Mr Sarkozy's current wife, Carla Bruni-Sarkozy, recorded an album and acted in a Woody Allen film, Midnight in Paris, during her husband's presidency but generally conducted herself, in public pronouncements, with discretion. The debate over the partners of senior political figures extends beyond the Elysée.

One radio station, France Inter, cancelled a current affairs programme fronted by Audrey Pulvar, the partner of Arnaud Montebourg, who as minister for industrial recovery is among the key members of the Hollande cabinet. However, she will continue to appear on other radio and television programmes.

Partners of the labour and education ministers, Michael Sapin and Vincent Peillon, are journalists too.

The French journalists' trade union has called on members to avoid suspicion of conflicts of interest by distancing themselves from professional duties that may involve their personal relationships.

But it is hardly a new phenomenon.

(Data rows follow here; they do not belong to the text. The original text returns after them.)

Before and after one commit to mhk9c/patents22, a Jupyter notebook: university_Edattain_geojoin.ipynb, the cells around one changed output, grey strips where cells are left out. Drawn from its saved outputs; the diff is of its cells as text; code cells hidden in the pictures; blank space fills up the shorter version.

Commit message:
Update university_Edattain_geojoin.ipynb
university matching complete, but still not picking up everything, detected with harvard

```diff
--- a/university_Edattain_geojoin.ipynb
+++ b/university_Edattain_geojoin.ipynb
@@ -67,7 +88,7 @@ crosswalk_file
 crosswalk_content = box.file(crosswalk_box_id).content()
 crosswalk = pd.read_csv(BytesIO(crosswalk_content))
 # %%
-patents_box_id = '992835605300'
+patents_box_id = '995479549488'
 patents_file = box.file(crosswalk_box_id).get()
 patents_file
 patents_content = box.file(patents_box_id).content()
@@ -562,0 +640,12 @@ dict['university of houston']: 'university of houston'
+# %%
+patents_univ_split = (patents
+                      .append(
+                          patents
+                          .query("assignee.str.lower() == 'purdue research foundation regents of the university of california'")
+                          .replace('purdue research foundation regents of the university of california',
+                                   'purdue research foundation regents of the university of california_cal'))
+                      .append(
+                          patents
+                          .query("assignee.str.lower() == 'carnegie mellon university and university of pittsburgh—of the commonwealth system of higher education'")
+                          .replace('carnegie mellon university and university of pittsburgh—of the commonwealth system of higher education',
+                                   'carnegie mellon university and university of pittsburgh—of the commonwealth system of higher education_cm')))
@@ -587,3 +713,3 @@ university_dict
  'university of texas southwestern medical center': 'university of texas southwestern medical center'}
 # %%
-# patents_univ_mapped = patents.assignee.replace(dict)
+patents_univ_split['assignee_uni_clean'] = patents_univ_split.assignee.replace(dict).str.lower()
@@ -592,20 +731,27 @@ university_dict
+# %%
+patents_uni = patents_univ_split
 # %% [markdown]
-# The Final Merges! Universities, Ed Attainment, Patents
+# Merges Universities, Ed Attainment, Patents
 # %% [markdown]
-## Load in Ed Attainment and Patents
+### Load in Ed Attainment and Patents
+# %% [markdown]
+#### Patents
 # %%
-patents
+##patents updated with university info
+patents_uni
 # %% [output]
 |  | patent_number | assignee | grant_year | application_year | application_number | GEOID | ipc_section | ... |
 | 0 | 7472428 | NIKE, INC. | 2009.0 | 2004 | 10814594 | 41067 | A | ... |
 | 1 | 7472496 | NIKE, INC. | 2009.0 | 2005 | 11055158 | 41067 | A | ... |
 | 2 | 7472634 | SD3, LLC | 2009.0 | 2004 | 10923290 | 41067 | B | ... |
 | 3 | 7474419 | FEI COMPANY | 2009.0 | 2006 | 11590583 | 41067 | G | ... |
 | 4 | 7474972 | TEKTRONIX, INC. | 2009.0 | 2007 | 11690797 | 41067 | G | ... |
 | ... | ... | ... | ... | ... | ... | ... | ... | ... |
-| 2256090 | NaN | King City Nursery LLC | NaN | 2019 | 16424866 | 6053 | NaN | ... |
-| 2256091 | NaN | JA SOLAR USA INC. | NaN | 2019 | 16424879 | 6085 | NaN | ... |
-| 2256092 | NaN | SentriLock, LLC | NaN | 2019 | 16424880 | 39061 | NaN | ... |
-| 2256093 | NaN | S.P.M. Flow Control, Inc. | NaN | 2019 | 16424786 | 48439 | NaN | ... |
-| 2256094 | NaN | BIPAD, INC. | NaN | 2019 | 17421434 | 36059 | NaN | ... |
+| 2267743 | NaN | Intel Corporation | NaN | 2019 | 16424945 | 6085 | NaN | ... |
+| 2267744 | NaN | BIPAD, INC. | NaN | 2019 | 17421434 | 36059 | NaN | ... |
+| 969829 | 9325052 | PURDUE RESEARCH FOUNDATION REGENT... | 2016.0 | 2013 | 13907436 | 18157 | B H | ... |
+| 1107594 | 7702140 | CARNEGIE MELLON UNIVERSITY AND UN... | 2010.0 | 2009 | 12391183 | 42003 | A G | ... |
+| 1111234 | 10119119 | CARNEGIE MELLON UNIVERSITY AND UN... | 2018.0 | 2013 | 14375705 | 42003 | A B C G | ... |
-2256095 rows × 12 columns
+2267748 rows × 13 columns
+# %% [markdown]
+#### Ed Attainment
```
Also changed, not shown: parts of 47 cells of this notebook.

Mr Sarkozy had a relationship with a political journalist and the most famous political/media coupling is Dominique Strauss-Kahn and Anne Sinclair. Ms Sinclair stopped hosting a political programme when he became finance minister in 1997 and returned to journalism only after the New York sex scandal forced her husband out of this year's presidential contest.

Most commentators and voters responding to broadcast discussions have spoken with disapproval of Ms Trierweiler's actions.

She retains her admirers, however, from the radio phone-in caller who said she was entitled in a modern age to express her views to those who credit her with rescuing Mr Hollande, 57, from an unhappy relationship and transforming him into the leaner, sharper politician who and won against Mr Sarkozy.

Mr Hollande's officials, initially stunned when learning of the tweet, were arguing yesterday that it was not meant as an attack on Ms Royal.

Ms Trierweiler told one journalist she was unrepentant and that onslaught was unfair because Mr Falorni was among Mr Hollande's most solid supporters.